And they carried the ark of God on a new cart, from the house of Abinadab, and Uzzah and Ahio were driving the cart. And David and all Israel were celebrating before God with all their might, with song and lyres and harps and tambourines and cymbals and trumpets. And when they came to the threshing floor of Chidon, Uzzah put out his hand to take hold of the ark, for the oxen stumbled. And the anger of the Lord was kindled against Uzzah, and he struck him down because he put out his hand to the ark, and he died there before God. And David was angry because the Lord had broken out against Uzzah. And that place is called Perez-uzza to this day

1 Samuel 6:1-7:2; 2 Samuel 6:1-11; 1 Chron. 13:1-4


Good intentions are great as long as they are Godly. David had a desire to bring the Ark of the Covenant back to Jerusalem so Israel would seek God again. Israel had not sought God during the time of Saul and so the Ark was unimportant to the life of Israel. David was going to rectify this problem by getting it back to the center of the life of Israel. His intention was driven by a Godly motivation. He recognized that Israel was out of sync with God and needed to restore His rightful place at the center of life for Israel. No other issue could be more important than getting the presence of God back at the heart of Israel (1 Chron. 13:1-4).

Good intentions are deadly if you don’t act godly. David knew Israel had not sought God during the rule of Saul (1 Chron. 13:3). Saul gave lip service about believing and serving God, but he did not learn to obey God.  He claimed to know God, but he struggled to obey God. Saul was not a victim of his circumstances as much as disobedient to God’s commands. He claimed to be God’s servant and he was supposed to help Israel keep God central, but it never happened. Saul was far too concerned about himself and it was a major distraction in surrendering to God.

Good intentions can have deadly results if not carried out in a godly way. Good intentions, at least for God’s people, can have deadly results if those intentions are not carried out God’s way. While David’s intentions were great, the process turned deadly. They chose to move the Ark by using a cart, very similar to the way the Philistines sent the Ark back to Israel after God punished them for taking the Ark captive (1 Samuel 6:1-7:2). David did not follow God’s will when it came to carrying the Ark to bring it to its new and proper resting place (1 Chron. 15:13).

Good intentions need to be carried out in godly manner. David was angry with God when he struck down Uzza. Uzza “saved” the Ark by grabbing it when the oxen nearly upset it (1 Chron. 13:10-11). In fact, David was not just angry, but he became afraid of God and abandoned the whole idea of getting the Ark back to the City of David because this horrible experience confused and terrified him. He finally realized his intention was right, but his implementation was unacceptable.

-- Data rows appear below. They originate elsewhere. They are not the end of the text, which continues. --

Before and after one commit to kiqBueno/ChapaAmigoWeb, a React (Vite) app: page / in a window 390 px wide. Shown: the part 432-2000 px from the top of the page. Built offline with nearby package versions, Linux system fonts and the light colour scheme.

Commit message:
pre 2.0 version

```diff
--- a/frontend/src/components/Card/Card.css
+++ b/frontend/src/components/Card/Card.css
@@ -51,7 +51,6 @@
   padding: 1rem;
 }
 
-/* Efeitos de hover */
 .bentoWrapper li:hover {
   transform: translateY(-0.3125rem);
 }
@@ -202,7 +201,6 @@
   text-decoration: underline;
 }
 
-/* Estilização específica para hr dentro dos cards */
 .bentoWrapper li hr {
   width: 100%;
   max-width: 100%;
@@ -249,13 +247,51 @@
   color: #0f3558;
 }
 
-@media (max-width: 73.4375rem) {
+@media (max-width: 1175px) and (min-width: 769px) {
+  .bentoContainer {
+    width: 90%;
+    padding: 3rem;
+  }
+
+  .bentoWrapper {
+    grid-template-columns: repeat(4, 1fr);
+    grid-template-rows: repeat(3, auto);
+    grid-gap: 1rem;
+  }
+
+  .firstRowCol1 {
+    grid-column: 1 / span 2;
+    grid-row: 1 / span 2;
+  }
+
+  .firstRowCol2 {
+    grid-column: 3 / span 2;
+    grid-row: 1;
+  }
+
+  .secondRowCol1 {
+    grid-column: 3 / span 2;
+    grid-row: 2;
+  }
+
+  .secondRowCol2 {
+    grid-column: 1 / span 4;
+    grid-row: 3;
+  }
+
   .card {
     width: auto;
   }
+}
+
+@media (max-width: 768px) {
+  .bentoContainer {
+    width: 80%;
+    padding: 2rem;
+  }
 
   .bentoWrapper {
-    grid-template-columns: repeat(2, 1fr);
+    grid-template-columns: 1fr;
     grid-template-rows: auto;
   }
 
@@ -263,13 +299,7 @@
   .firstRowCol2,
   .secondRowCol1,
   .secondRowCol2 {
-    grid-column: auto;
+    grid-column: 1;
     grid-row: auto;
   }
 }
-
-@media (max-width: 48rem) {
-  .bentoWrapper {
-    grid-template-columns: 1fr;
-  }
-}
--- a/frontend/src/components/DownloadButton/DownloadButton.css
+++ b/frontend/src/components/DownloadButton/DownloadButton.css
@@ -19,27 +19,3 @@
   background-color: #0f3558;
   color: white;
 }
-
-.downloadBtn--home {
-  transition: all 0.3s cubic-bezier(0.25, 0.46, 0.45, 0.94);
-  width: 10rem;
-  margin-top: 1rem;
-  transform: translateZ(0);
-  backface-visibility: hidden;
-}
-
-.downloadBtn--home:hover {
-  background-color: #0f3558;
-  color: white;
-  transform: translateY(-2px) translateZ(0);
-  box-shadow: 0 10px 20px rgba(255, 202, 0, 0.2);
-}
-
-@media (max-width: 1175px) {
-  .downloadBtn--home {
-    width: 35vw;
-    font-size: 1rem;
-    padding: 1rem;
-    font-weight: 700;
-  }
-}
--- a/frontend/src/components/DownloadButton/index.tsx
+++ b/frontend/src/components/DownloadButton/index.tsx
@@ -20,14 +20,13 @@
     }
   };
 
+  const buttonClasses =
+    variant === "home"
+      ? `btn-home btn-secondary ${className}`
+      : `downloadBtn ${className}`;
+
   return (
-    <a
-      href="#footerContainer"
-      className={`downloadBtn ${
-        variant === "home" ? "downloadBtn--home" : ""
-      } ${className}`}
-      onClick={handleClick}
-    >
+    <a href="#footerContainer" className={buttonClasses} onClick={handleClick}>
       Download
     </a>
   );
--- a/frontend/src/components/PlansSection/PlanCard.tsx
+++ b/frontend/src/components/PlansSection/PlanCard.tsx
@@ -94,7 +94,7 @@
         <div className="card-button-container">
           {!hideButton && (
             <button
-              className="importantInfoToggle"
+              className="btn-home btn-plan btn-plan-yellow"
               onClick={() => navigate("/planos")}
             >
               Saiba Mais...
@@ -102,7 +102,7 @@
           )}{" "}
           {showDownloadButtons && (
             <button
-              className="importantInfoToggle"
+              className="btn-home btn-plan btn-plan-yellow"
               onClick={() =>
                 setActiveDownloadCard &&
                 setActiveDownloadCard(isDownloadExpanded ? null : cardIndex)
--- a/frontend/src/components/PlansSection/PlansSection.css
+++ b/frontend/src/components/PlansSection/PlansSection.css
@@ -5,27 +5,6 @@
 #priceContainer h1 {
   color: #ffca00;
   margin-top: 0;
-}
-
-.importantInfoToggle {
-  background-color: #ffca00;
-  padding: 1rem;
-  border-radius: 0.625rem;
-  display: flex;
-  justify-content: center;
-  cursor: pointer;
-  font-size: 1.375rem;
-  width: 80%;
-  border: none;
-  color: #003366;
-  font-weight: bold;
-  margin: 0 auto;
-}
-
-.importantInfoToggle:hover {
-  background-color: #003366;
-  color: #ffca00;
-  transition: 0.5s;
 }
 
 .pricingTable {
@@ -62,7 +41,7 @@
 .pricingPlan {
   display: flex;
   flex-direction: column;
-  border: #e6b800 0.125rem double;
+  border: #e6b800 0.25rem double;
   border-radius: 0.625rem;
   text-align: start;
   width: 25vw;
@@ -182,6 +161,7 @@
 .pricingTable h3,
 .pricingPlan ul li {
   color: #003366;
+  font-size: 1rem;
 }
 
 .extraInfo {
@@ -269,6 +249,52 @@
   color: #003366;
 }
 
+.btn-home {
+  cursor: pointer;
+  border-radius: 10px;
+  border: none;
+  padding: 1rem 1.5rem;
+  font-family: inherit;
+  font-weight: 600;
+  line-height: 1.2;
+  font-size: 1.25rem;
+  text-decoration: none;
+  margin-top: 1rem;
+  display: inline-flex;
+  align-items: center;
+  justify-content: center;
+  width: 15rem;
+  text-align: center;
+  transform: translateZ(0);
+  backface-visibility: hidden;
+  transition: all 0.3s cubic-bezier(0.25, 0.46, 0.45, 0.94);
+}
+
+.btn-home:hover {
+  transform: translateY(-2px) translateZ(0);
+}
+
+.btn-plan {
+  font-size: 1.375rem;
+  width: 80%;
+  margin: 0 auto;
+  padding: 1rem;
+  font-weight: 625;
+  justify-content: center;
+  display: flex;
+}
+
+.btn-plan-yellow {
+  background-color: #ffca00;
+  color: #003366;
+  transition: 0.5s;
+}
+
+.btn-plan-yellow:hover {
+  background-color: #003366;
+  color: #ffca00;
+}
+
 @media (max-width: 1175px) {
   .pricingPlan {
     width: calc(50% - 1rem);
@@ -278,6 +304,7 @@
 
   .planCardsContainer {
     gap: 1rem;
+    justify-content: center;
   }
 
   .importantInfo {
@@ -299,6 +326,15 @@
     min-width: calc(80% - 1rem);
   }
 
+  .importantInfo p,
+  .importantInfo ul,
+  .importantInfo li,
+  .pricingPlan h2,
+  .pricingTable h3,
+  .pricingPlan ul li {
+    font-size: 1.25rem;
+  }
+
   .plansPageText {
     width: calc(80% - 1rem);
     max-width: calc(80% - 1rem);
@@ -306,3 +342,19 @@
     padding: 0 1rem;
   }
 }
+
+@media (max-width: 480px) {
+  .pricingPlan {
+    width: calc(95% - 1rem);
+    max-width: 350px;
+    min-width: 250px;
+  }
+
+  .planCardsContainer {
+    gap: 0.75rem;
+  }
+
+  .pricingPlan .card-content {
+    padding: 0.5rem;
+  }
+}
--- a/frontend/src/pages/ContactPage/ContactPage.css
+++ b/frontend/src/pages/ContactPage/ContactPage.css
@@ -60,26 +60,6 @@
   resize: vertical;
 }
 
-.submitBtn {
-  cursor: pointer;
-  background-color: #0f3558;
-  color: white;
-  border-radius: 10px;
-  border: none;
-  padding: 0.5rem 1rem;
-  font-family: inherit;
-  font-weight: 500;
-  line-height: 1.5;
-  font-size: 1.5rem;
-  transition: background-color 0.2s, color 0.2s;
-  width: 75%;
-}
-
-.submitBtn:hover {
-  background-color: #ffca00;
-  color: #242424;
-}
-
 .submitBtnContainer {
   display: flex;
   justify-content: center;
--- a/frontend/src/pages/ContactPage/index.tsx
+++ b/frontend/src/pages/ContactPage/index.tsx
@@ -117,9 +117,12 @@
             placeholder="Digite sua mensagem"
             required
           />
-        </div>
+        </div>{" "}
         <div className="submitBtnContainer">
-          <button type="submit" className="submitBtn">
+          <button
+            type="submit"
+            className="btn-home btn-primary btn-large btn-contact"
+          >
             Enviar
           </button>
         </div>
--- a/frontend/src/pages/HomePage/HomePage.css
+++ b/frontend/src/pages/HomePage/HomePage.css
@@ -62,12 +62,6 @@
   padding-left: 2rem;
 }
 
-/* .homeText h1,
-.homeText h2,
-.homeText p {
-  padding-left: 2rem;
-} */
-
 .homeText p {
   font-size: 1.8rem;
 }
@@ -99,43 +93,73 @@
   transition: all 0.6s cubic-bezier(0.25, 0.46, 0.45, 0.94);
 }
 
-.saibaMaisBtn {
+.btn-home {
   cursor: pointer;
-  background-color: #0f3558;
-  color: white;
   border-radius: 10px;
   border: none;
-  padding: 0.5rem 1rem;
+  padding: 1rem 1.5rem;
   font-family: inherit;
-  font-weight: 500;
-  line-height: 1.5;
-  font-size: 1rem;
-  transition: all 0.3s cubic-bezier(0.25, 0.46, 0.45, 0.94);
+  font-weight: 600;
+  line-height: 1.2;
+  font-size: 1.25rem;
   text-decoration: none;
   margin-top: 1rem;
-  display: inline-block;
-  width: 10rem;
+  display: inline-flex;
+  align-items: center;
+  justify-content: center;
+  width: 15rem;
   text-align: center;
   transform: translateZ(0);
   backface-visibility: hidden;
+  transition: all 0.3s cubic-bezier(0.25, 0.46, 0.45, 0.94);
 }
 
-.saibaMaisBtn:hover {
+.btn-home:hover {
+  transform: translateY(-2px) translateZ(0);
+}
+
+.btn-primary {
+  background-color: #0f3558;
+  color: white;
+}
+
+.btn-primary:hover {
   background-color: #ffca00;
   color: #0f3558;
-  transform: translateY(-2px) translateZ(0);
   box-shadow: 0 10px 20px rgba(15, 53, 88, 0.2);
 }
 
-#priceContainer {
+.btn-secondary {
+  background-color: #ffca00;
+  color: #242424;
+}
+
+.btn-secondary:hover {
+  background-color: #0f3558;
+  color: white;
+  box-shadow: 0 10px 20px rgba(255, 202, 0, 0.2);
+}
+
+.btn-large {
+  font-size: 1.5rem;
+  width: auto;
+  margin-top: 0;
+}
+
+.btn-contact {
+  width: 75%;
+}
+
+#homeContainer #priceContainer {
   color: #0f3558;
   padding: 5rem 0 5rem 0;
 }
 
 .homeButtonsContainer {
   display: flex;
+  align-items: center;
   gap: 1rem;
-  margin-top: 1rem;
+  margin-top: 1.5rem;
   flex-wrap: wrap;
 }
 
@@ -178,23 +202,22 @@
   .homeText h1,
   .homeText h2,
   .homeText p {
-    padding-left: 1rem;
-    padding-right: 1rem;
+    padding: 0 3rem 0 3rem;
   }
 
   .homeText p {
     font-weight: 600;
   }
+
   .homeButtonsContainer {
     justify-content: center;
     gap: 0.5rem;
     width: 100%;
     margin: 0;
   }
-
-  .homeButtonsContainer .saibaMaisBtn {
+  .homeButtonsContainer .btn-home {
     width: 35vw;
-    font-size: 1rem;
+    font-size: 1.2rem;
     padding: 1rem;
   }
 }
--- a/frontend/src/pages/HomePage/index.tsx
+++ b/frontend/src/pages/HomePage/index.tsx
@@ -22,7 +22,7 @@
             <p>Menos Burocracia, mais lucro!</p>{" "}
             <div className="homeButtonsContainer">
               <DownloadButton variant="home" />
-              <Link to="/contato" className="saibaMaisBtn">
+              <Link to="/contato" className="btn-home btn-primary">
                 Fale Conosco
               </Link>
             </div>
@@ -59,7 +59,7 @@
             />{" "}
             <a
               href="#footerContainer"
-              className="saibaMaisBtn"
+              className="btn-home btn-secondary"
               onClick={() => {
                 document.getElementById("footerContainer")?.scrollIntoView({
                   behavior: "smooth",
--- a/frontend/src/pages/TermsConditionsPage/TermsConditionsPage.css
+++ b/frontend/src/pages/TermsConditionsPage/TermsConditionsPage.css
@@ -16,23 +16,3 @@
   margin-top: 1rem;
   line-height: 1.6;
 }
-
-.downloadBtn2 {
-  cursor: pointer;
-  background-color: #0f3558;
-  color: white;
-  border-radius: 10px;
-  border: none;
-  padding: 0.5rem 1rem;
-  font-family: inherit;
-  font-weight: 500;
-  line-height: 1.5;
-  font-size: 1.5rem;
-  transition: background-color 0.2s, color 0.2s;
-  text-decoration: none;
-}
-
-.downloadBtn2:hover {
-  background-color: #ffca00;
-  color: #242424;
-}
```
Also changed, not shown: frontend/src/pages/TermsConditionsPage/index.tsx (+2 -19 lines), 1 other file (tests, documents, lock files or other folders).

When he realized they had not moved the Ark the way God instructed it to be moved, he felt the confidence to continue the journey (1 Chron. 15:11-15).


We need to make sure all our intentions are godly. We need to be committed to doing what God calls us to do and doing it in the way that God directs us to do them. We need to listen to the prodding of the Spirit of God who energizes our heart to His assignment and then follow Him in obedience, so that He can accomplish His work through us. There is nothing more powerful than a Godly intention, nothing more deadly than a Godly intention that is not obeyed, and nothing more fruitless than a Godly intention that goes nowhere.

In His hand,

Pastor Brad